On Facebook and LinkedIn, David Jewberg presented himself as a Senior Russian Analyst for the U.S. Department of Defense who publicly advocated for a stronger American stance against the Kremlin.
But according to a new investigation by Bellingcat, a blog about Eastern Europe, Jewberg was an elaborate hoax character, likely created by Dan Rapoport, a Russian financier with connections to both Putin adversaries and the Trump family.
After he appeared online in 2015, the Jewberg character was heralded by the Russian opposition community as an anti-Putin thought leader in the U.S. military. He was quoted in the Russian media. An open letter bearing his signature went viral when he called on Facebook’s executives to fight pro-Kremlin bias among the site’s moderators, and Jewberg later announced that he had been included on a conference call with high-level Facebook staffers to discuss the issue (though Facebook did not respond to a question from The Outline about whether the conference call had actually taken place).
In November 2016, Jewberg announced his resignation from the Pentagon on Facebook, calling president-elect Donald Trump “everything I despised.”
But the State Department and Department of Defense both told Bellingcat that they’d never employed someone by the name of David Jewberg. “Jewberg” is not a common surname, and sometimes appears online in anti-semitic contexts.
Jewberg’s online persona was connected in various ways to Rapoport’s. On Facebook, for instance, Rapoport called Jewberg a “friend and brother.” Photos of Jewberg appear to show one of Rapoport’s college friends.
Another of Rapoport’s Facebook friends, David Satter, who had also interacted with Jewberg on Facebook, confirmed to Bellingcat that Jewberg was Rapoport’s “nom de plume.” Rapoport denied operating the Jewberg persona to Bellingcat, and did not respond to questions from The Outline.
Rapoport, who was born in Russia but has lived in the United States for many years, is an outspoken Putin critic. He also has an oblique connection to the Trump family: last year, he sold the D.C. house where Ivanka Trump and Jared Kushner now live — though it’s not clear whether he sold it to the couple or whether they’re renting it from a different new owner.
It’s not certain, according to a number of experts Bellingcat spoke to, what the Jewberg persona was supposed to accomplish.
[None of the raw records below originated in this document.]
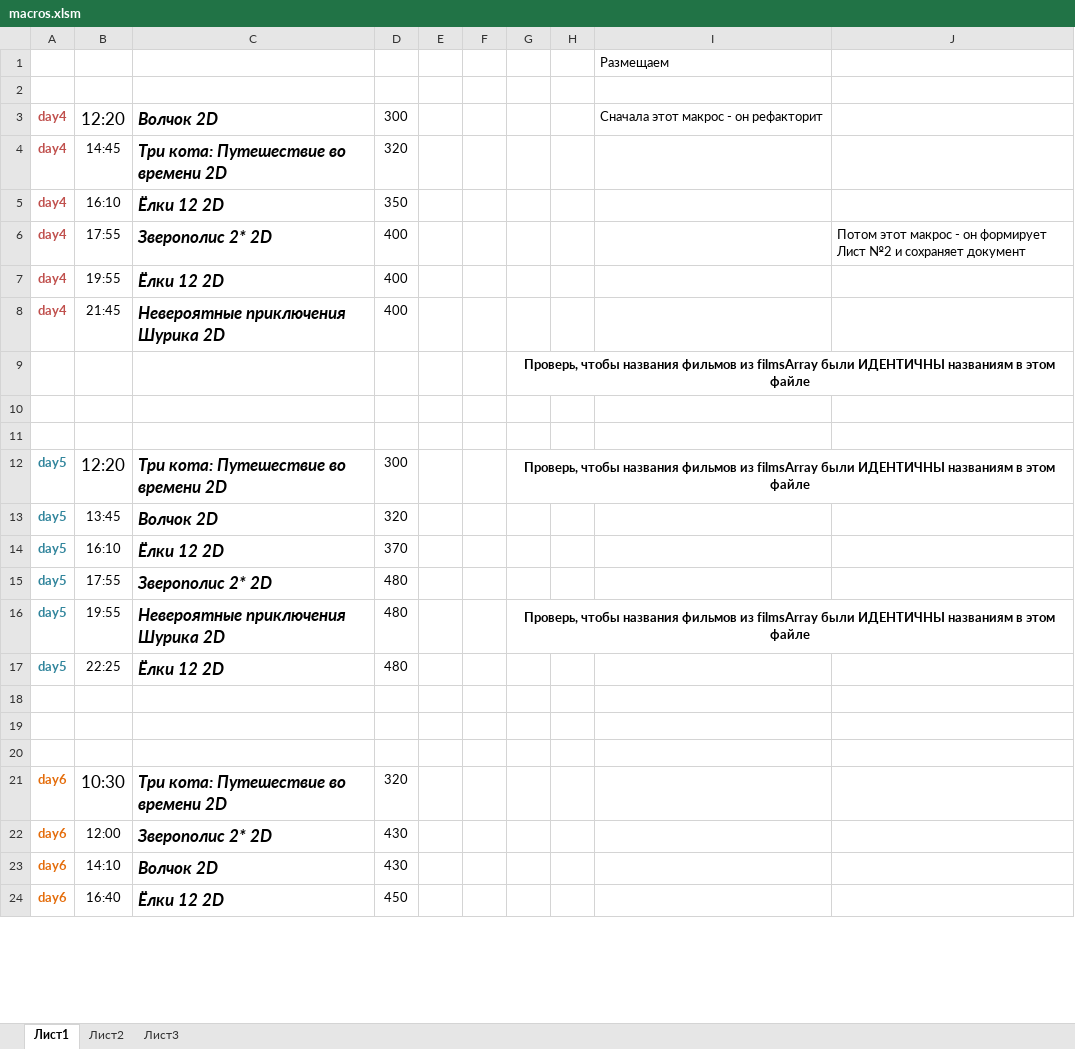
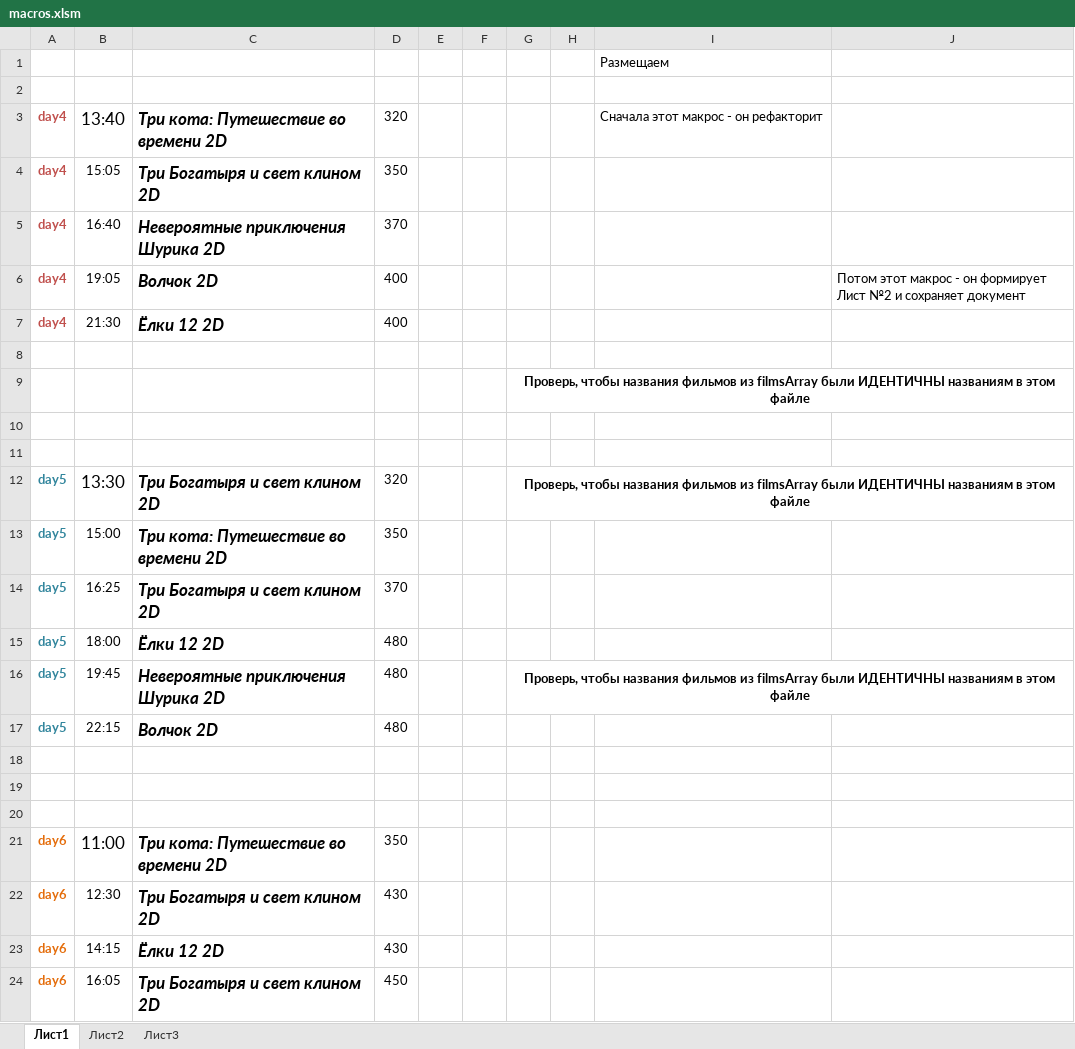
Before and after one commit to eg-bond/ReactSovremennic, an Excel workbook: ExternalScripts/Excel/macros.xlsm, sheet Лист1, drawn as a sheet; only a part is shown; values as stored, in another font and other column widths than the file's, no borders; charts and pictures not drawn; removed rows and columns are numbered as before the commit, all else as after; the diff covers the shown part only; the diff names each change by its address in the sheet, - before the commit and + after, or states it on an @@ line.

```diff
--- a/ExternalScripts/Excel/macros.xlsm (sheet Лист1)
+++ b/ExternalScripts/Excel/macros.xlsm (sheet Лист1)
-row 3: day4 | 12:20 | Волчок 2D | 300 |  |  |  |  | Сначала этот макрос - он рефакторит
-B3: 14:45
+B3: 13:40
@@ B3 text size: larger @@
-I3: (empty)
+I3: Сначала этот макрос - он рефакторит
-B4: 16:10
+B4: 15:05
-C4: Ёлки 12 2D
+C4: Три Богатыря и свет клином 2D
+row 5: day4 | 16:40 | Невероятные приключения Шурика 2D | 370
-B6: 17:55
+B6: 19:05
-C6: Зверополис 2* 2D
+C6: Волчок 2D
-B7: 19:55
+B7: 21:30
-row 8: day4 | 21:45 | Невероятные приключения Шурика 2D | 400
+row 8: (empty)
-B12: 12:20
+B12: 13:30
-C12: Три кота: Путешествие во времени 2D
+C12: Три Богатыря и свет клином 2D
-D12: 300
+D12: 320
-B13: 13:45
+B13: 15:00
-C13: Волчок 2D
+C13: Три кота: Путешествие во времени 2D
-D13: 320
+D13: 350
-B14: 16:10
+B14: 16:25
-C14: Ёлки 12 2D
+C14: Три Богатыря и свет клином 2D
-B15: 17:55
+B15: 18:00
-C15: Зверополис 2* 2D
+C15: Ёлки 12 2D
-B16: 19:55
+B16: 19:45
-B17: 22:25
+B17: 22:15
-C17: Ёлки 12 2D
+C17: Волчок 2D
-B21: 10:30
+B21: 11:00
-D21: 320
+D21: 350
-B22: 12:00
+B22: 12:30
-C22: Зверополис 2* 2D
+C22: Три Богатыря и свет клином 2D
-B23: 14:10
+B23: 14:15
-C23: Волчок 2D
+C23: Ёлки 12 2D
-B24: 16:40
+B24: 16:05
-C24: Ёлки 12 2D
+C24: Три Богатыря и свет клином 2D
```
Also changed, not shown: 1 added row, 1 removed row and 14 edited cells elsewhere in this sheet, sheet Лист2, 5 other files.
One compared it to something that might be created by the “troll factory” Russia used to disrupt the United States’ 2016 presidential election.